'''

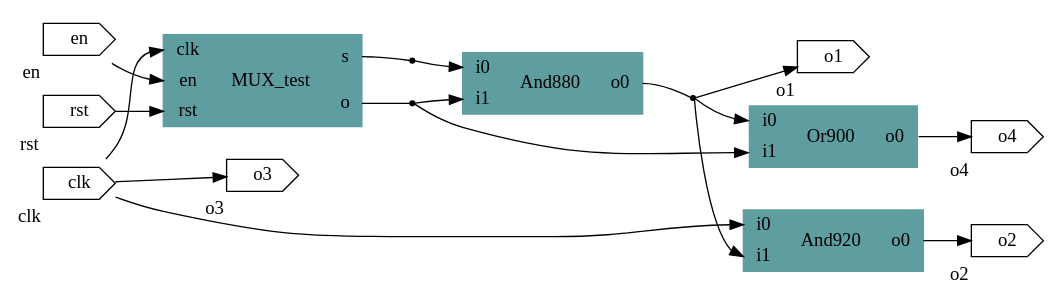
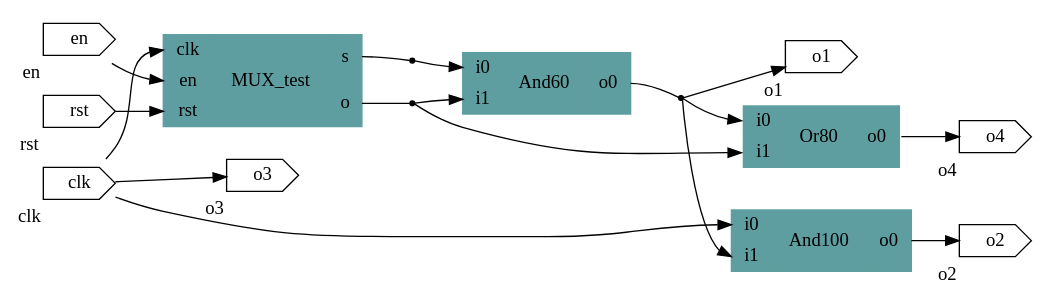
Before and after one commit to Quentin-Tual/Netenos: the diagram in test2.dot, drawn with Graphviz. The commit also changed 10 other files, not shown here.

```diff
--- a/test2.dot
+++ b/test2.dot
@@ -1,34 +1,34 @@
 # Test
 digraph test2 {
   graph [rankdir = LR];
   MUX_test[shape=record; style=filled;color=cadetblue; label="{{<clk>clk|<en>en|<rst>rst}| MUX_test |{<s>s|<o>o}}"]
-  And880[shape=record; style=filled;color=cadetblue; label="{{<i0>i0|<i1>i1}| And880 |{<o0>o0}}"]
-  Or900[shape=record; style=filled;color=cadetblue; label="{{<i0>i0|<i1>i1}| Or900 |{<o0>o0}}"]
-  And920[shape=record; style=filled;color=cadetblue; label="{{<i0>i0|<i1>i1}| And920 |{<o0>o0}}"]
+  And60[shape=record; style=filled;color=cadetblue; label="{{<i0>i0|<i1>i1}| And60 |{<o0>o0}}"]
+  Or80[shape=record; style=filled;color=cadetblue; label="{{<i0>i0|<i1>i1}| Or80 |{<o0>o0}}"]
+  And100[shape=record; style=filled;color=cadetblue; label="{{<i0>i0|<i1>i1}| And100 |{<o0>o0}}"]
   clk[shape=cds,xlabel="clk"]
   en[shape=cds,xlabel="en"]
   rst[shape=cds,xlabel="rst"]
   o1[shape=cds,xlabel="o1"]
   o2[shape=cds,xlabel="o2"]
   o3[shape=cds,xlabel="o3"]
   o4[shape=cds,xlabel="o4"]
   clk -> MUX_test:clk;
   clk -> o3;
-  clk -> And920:i0;
+  clk -> And100:i0;
   en -> MUX_test:en;
   rst -> MUX_test:rst;
   s0[shape=point];
   MUX_test:s -> s0[arrowhead=none]
-  s0 -> And880:i0;
+  s0 -> And60:i0;
   s1[shape=point];
   MUX_test:o -> s1[arrowhead=none]
-  s1 -> And880:i1;
-  s1 -> Or900:i1;
+  s1 -> And60:i1;
+  s1 -> Or80:i1;
   s3[shape=point];
-  And880:o0 -> s3[arrowhead=none]
+  And60:o0 -> s3[arrowhead=none]
   s3 -> o1;
-  s3 -> Or900:i0;
-  s3 -> And920:i1;
-  Or900:o0 -> o4;
-  And920:o0 -> o2;
+  s3 -> Or80:i0;
+  s3 -> And100:i1;
+  Or80:o0 -> o4;
+  And100:o0 -> o2;
 }
```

'''

_Work item:_
Each line holding "point" should be copied from the material above.

_Completed task:_
   s0[shape=point];
   s1[shape=point];
   s3[shape=point];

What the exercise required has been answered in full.